Deploy a text embedding modeledit

You can use the Eland client to install the natural language processing model. Eland commands can be run in Docker. First, you need to clone the Eland repository then create a Docker image of Eland:

git clone git@github.com:elastic/eland.git
cd eland
docker build -t elastic/eland .

After the script finishes, your Eland Docker client is ready to use.

Select a text embedding model from the third-party model reference list. This example uses the msmarco-MiniLM-L-12-v3 sentence-transformer model.

Install the model by running the eland_import_model_hub command in the Docker image:

docker run -it --rm elastic/eland \
    eland_import_hub_model \
      --cloud-id $CLOUD_ID \
      -u <username> -p <password> \
      --hub-model-id sentence-transformers/msmarco-MiniLM-L-12-v3 \
      --task-type text_embedding \
      --start

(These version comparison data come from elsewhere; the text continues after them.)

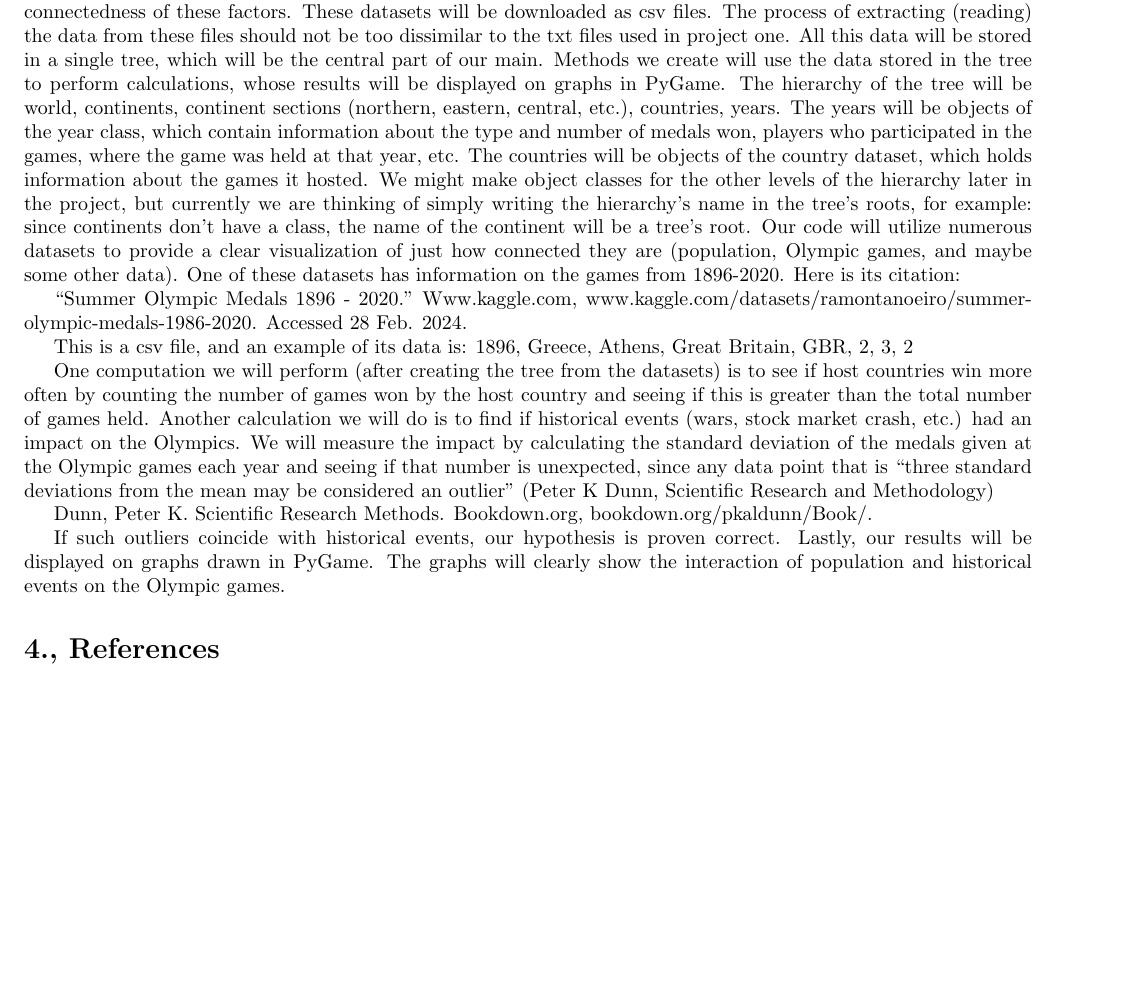
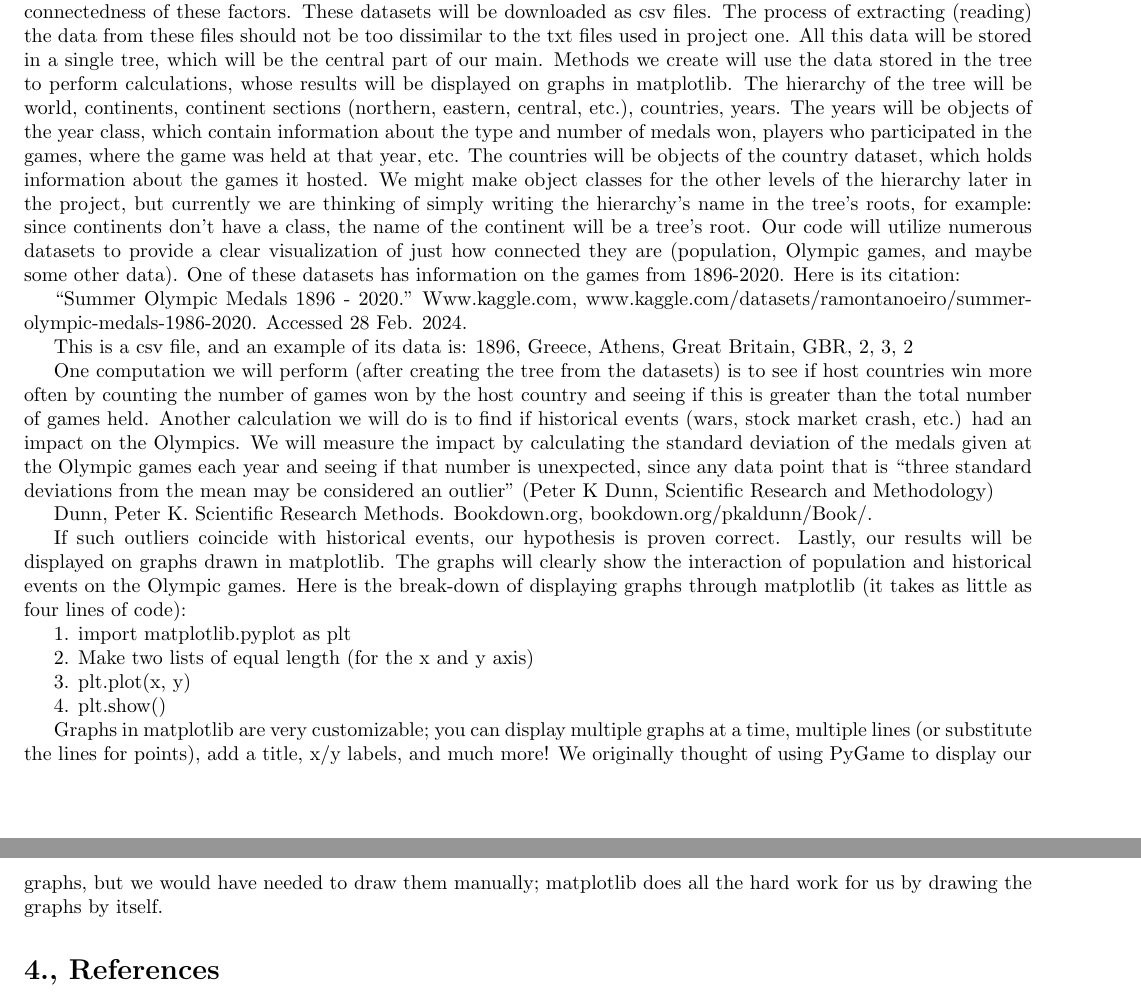
Before and after one commit to DimitriosGkiokmema/Project_Two_Olympics, a LaTeX document (project_proposal.tex): part of page 2 of 3 before the commit and two parts of pages 2 and 3 of 3 after it, the two joined at a grey line, cut so that both start at the same text, the shorter picture padded with empty space. Compiled offline with pdfLaTeX.

Commit message:
Update project_proposal.tex

```diff
--- a/project_proposal.tex
+++ b/project_proposal.tex
@@ -70,7 +70,7 @@ Analyze the impact of team sports versus individual sports on a country's overal
 
 \section*{3., Computational Plan}
 
-Our project will incorporate datasets on world population and outcomes of the Olympic games to show the interconnectedness of these factors. These datasets will be downloaded as csv files. The process of extracting (reading) the data from these files should not be too dissimilar to the txt files used in project one. All this data will be stored in a single tree, which will be the central part of our main. Methods we create will use the data stored in the tree to perform calculations, whose results will be displayed on graphs in PyGame. The hierarchy of the tree will be world, continents, continent sections (northern, eastern, central, etc.), countries, years. The years will be objects of the year class, which contain information about the type and number of medals won, players who participated in the games, where the game was held at that year, etc. The countries will be objects of the country dataset, which holds information about the games it hosted. We might make object classes for the other levels of the hierarchy later in the project, but currently we are thinking of simply writing the hierarchy's name in the tree's roots, for example: since continents don't have a class, the name of the continent will be a tree's root. Our code will utilize numerous datasets to provide a clear visualization of just how connected they are (population, Olympic games, and maybe some other data). One of these datasets has information on the games from 1896-2020. Here is its citation:
+Our project will incorporate datasets on world population and outcomes of the Olympic games to show the interconnectedness of these factors. These datasets will be downloaded as csv files. The process of extracting (reading) the data from these files should not be too dissimilar to the txt files used in project one. All this data will be stored in a single tree, which will be the central part of our main. Methods we create will use the data stored in the tree to perform calculations, whose results will be displayed on graphs in matplotlib. The hierarchy of the tree will be world, continents, continent sections (northern, eastern, central, etc.), countries, years. The years will be objects of the year class, which contain information about the type and number of medals won, players who participated in the games, where the game was held at that year, etc. The countries will be objects of the country dataset, which holds information about the games it hosted. We might make object classes for the other levels of the hierarchy later in the project, but currently we are thinking of simply writing the hierarchy's name in the tree's roots, for example: since continents don't have a class, the name of the continent will be a tree's root. Our code will utilize numerous datasets to provide a clear visualization of just how connected they are (population, Olympic games, and maybe some other data). One of these datasets has information on the games from 1896-2020. Here is its citation:
 
 
 
@@ -86,7 +86,17 @@ One computation we will perform (after creating the tree from the datasets) is t
 
 Dunn, Peter K. Scientific Research Methods. Bookdown.org, bookdown.org/pkaldunn/Book/.
 
-If such outliers coincide with historical events, our hypothesis is proven correct. Lastly, our results will be displayed on graphs drawn in PyGame. The graphs will clearly show the interaction of population and historical events on the Olympic games.
+If such outliers coincide with historical events, our hypothesis is proven correct. Lastly, our results will be displayed on graphs drawn in matplotlib. The graphs will clearly show the interaction of population and historical events on the Olympic games. Here is the break-down of displaying graphs through matplotlib (it takes as little as four lines of code):
+
+1. import matplotlib.pyplot as plt
+
+2. Make two lists of equal length (for the x and y axis)
+
+3. plt.plot(x, y)
+
+4. plt.show()
+
+Graphs in matplotlib are very customizable; you can display multiple graphs at a time, multiple lines (or substitute the lines for points), add a title, x/y labels, and much more! We originally thought of using PyGame to display our graphs, but we would have needed to draw them manually; matplotlib does all the hard work for us by drawing the graphs by itself.
 
 \section*{4., References}
 
```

You need to provide an administrator username and password and replace the $CLOUD_ID with the ID of your Cloud deployment. This Cloud ID can be copied from the deployments page on your Cloud website.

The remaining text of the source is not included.